Discuss how the tendency of New Public Management has impacted on
decision making in UK public policy.
New Public Management is generally used to describe a management
culture that emphasises upon the citizen or customer as being central,
as well as having accountability for results. It also suggests
organizational structures and promotes decentralized control, many
different types of service delivery mechanisms, including
quasi-markets with public and private service providers competing for
resources. New Public Management does not suggest that a government
should stop performing certain tasks. Although the New Public
Management often is associated with such a perspective on a policy
level, New Public Management is not about whether tasks should be
undertaken or not. It is about getting things done better.
New Public Management was devised as a means to improve efficiency and
responsiveness to political changes. Its origins were in parliamentary
democracies with excessively strong executive powers, centralized
governments, and not much administrative law. In this setting, New
Public Management embodies the idea of a chain of contracts leading to
a single ministerial person who is interested in getting better
results within a sector over which he or she has significant and
relatively unchallenged control.
One area of reform that illustrates many of the New Public Management
principles is the creation of QUANGOs (Quasi-autonomous
non-governmental organisations) to carry out the service delivery. The
New Public Management argument for agencies is that service providers
should concentrate on efficient production of quality services, with
the distractions of evaluating alternative policies removed. The
discussion of the creation of “executive agencies” in the UK and the
similar developments in Australia, Canada and France has been common
with references to clear, well-defined targets that allow providers to
concentrate on their main business. Similarly, policy-making is seen
to be more focused, more rigorous, and sometimes even more adventurous
if it can be made without the burden of concern for the existing
service providers. Once purchasing has been detached from
policy-making, there are opportunities for creating contract-like
arrangements to provide performance incentives.
A pandemic of public sector management reforms has occurred during the
last twenty years. Under the banner of ‘new public management’,
governments across the globe have reorganised, restructured and
reinvented public services in an attempt to achieve higher
performance. These reforms have been inspired by a variety of
ideas, from neo-classical economics to popular management best-sellers

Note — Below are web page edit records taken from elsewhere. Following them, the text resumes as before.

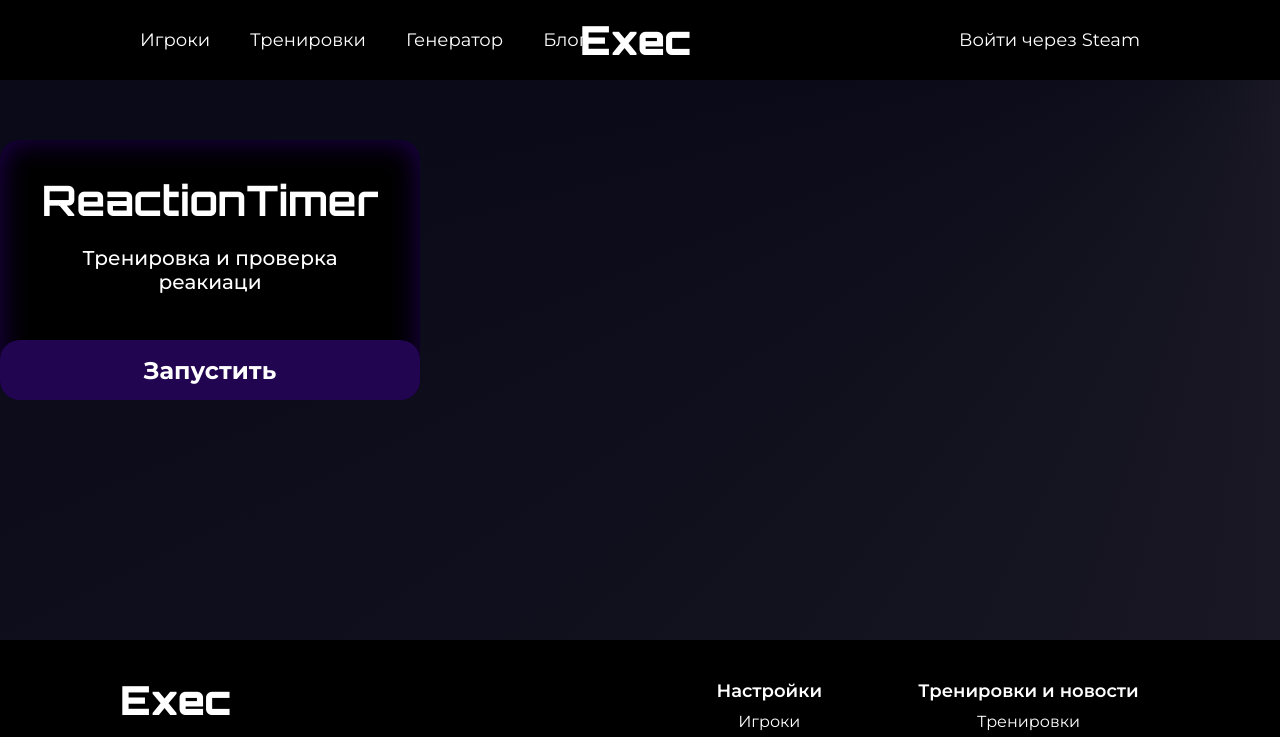
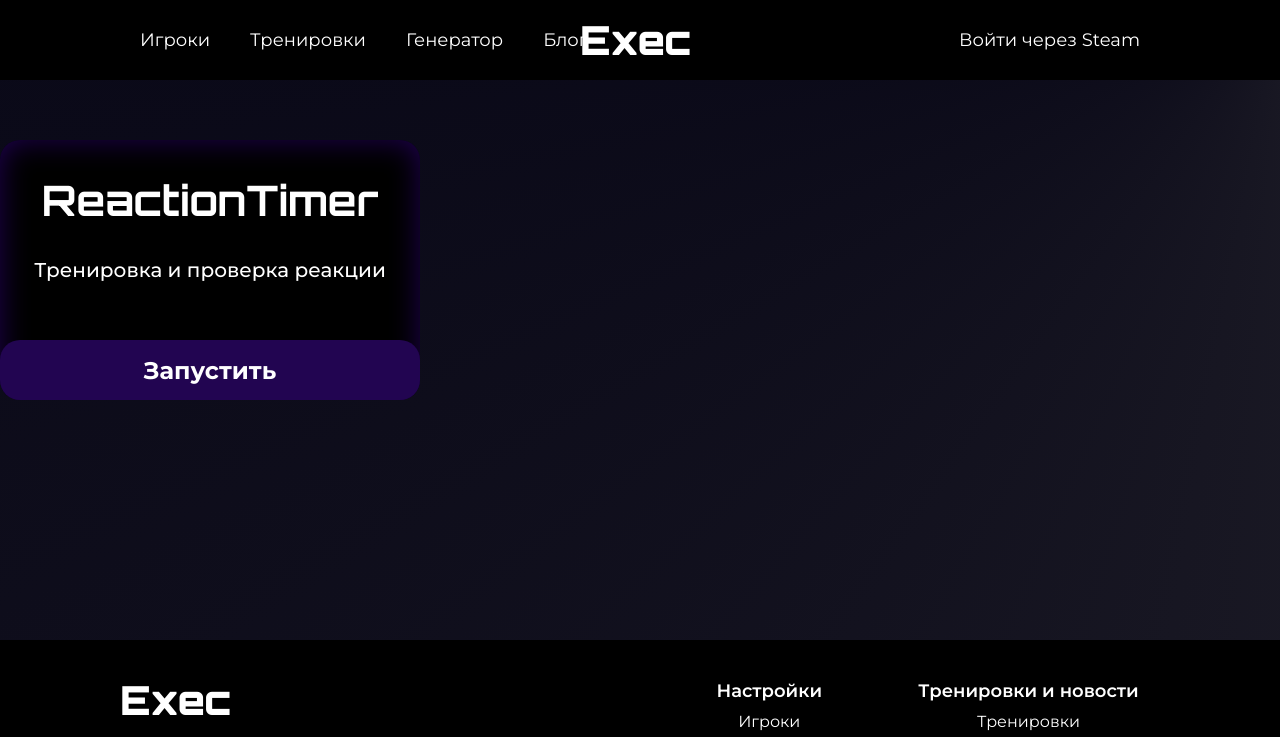
Before and after one commit to saranghaeo/e, a Vue app: page /training in a window 1280 px wide. Shown: the top 737 px of the page. Built offline with nearby package versions, Linux system fonts and the light colour scheme.

Commit message:
fixed training card

```diff
--- a/src/views/TrainingPage.vue
+++ b/src/views/TrainingPage.vue
@@ -4,7 +4,7 @@
         <div class="card">
             <h2 class="title">ReactionTimer</h2>
 
-            <p class="text">Тренировка и проверка реакиаци</p>
+            <p class="text">Тренировка и проверка реакции</p>
 
             <router-link to="/human" class="btn">
                 <p class="btn-text">Запустить</p>
```
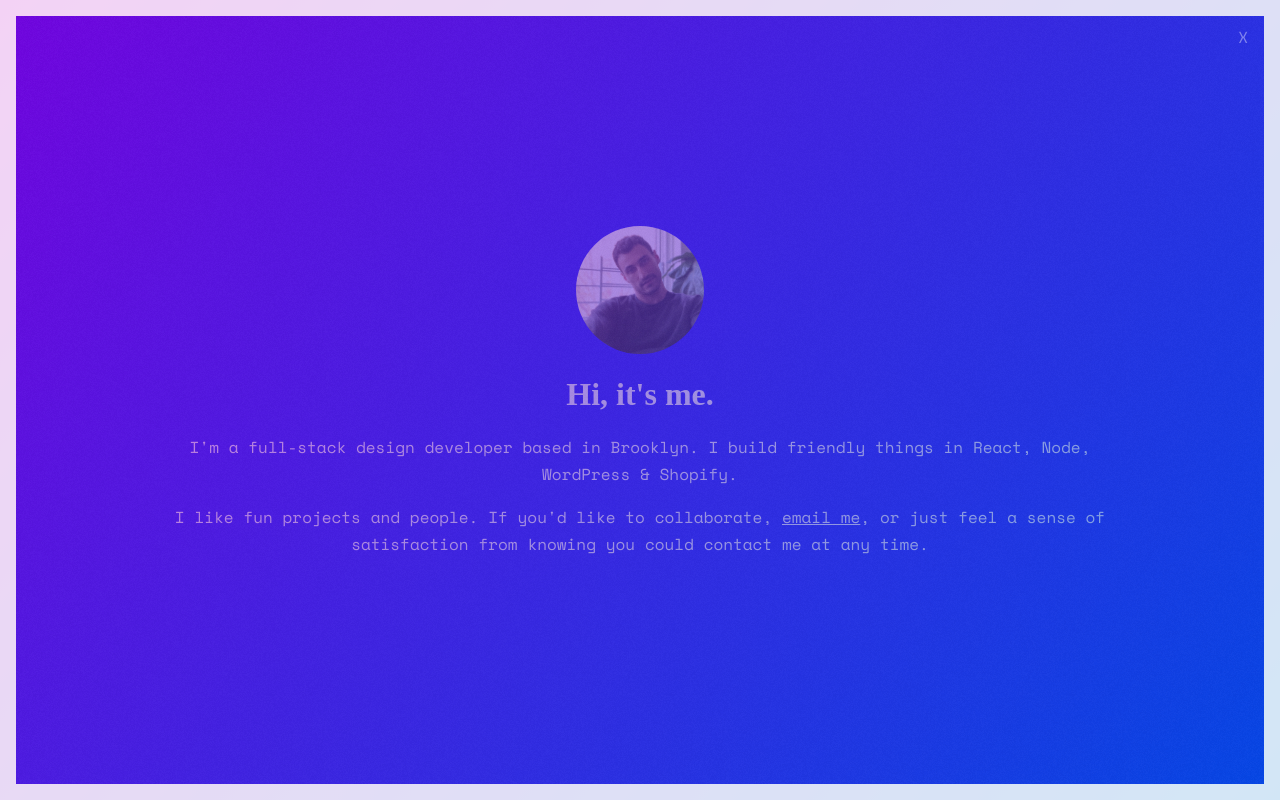
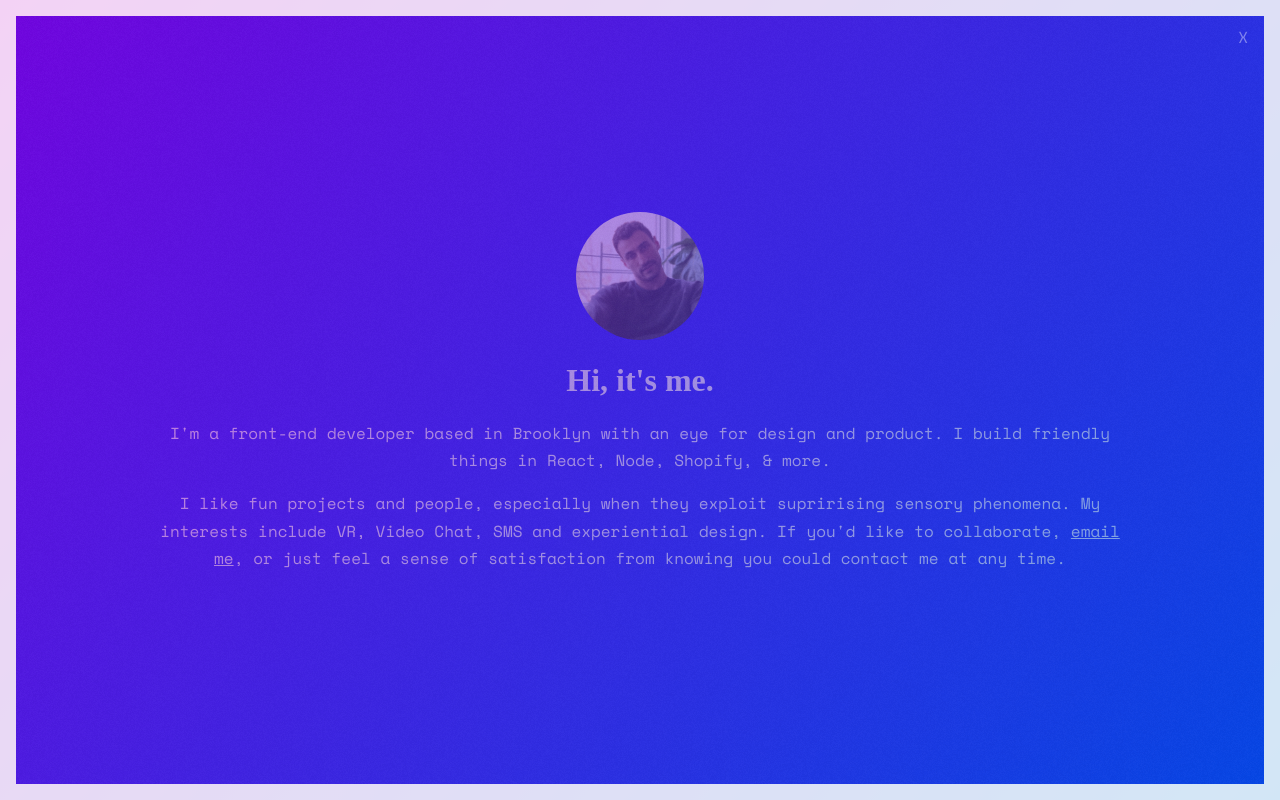
Before and after one commit to squamuglia/personal-site, a Next.js app: page / in a window 1280 px wide. Both pictures are taken after a click on the element "About". Built offline with nearby package versions, Linux system fonts and the light colour scheme; a web font is replaced by a local one.

Commit message:
updated bio

```diff
--- a/components/about.tsx
+++ b/components/about.tsx
@@ -15,11 +15,13 @@ const About: NextPage<Props> = ({ toggle, style }) => (
       <div className="round mxa mb1 __me" />
       <h3>Hi, it's me.</h3>
       <p>
-        I'm a full-stack design developer based in Brooklyn. I build friendly
-        things in React, Node, WordPress {"&"} Shopify.
+        I'm a front-end developer based in Brooklyn with an eye for design and
+        product. I build friendly things in React, Node, Shopify, {"&"} more.
       </p>
       <p>
-        I like fun projects and people. If you'd like to collaborate,{" "}
+        I like fun projects and people, especially when they exploit suprirising
+        sensory phenomena. My interests include VR, Video Chat, SMS and
+        experiential design. If you'd like to collaborate,{" "}
         <a href="mailto:maxsmouha@gmail.com">email me</a>, or just feel a sense
         of satisfaction from knowing you could contact me at any time.
       </p>
```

on organizational improvement.
A common feature of countries going down the New Public Management
route has been the experience of economic and fiscal crises, which
triggered the quest for efficiency and for ways to cut the cost of...